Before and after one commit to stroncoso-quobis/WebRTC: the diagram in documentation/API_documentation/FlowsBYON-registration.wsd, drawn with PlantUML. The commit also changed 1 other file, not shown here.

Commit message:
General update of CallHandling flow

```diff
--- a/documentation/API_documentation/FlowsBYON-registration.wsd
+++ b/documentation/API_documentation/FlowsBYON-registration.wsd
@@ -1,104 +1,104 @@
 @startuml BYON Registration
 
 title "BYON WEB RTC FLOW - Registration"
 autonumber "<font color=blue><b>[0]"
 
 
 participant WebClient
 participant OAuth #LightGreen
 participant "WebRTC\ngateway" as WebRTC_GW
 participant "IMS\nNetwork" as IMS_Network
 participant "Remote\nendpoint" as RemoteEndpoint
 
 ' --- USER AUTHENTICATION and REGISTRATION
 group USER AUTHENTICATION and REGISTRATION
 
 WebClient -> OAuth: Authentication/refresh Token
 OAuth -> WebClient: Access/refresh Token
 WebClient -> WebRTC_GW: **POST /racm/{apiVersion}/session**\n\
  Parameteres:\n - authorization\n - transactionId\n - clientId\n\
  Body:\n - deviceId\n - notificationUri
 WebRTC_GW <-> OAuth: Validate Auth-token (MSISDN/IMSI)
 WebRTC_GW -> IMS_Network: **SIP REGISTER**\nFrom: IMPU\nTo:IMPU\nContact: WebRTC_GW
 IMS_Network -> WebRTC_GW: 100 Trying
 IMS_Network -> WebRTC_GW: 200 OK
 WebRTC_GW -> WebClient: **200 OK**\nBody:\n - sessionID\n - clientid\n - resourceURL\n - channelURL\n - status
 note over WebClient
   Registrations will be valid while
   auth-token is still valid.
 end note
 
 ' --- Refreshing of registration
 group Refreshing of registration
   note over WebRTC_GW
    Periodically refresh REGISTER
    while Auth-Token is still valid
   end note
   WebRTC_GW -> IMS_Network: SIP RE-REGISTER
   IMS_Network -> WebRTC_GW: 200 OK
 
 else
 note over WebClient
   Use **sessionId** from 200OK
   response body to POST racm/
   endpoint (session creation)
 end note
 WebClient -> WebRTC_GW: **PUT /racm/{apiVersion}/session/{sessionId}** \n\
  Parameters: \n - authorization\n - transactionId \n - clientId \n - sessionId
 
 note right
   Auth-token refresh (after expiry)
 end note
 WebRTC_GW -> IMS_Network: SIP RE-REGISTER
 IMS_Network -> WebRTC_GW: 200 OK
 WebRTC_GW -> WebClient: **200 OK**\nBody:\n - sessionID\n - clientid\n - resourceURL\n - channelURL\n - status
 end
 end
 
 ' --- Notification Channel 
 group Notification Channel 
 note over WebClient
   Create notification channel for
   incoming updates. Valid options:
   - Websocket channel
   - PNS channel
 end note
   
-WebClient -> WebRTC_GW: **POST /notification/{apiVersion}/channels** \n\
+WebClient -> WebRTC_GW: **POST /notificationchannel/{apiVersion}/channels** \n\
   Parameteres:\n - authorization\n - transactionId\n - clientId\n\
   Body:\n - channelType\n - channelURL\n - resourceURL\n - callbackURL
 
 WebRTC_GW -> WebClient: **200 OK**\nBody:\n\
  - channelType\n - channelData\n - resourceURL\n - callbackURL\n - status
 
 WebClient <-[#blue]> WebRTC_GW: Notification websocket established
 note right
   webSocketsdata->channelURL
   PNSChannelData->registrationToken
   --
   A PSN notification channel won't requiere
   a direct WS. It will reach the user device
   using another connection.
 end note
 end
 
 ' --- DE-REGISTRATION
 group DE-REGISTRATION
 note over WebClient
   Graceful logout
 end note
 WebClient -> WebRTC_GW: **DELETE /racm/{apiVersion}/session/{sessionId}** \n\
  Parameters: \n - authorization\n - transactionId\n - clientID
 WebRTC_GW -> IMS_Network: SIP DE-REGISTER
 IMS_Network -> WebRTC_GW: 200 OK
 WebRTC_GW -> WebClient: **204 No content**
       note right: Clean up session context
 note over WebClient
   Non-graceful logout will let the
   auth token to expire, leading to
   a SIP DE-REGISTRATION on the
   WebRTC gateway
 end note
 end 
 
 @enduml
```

--------------------

- **What the exercise asks**
Count each line above where the word "participant" appears, and answer with nothing except that count.

- **Output for this exercise**
5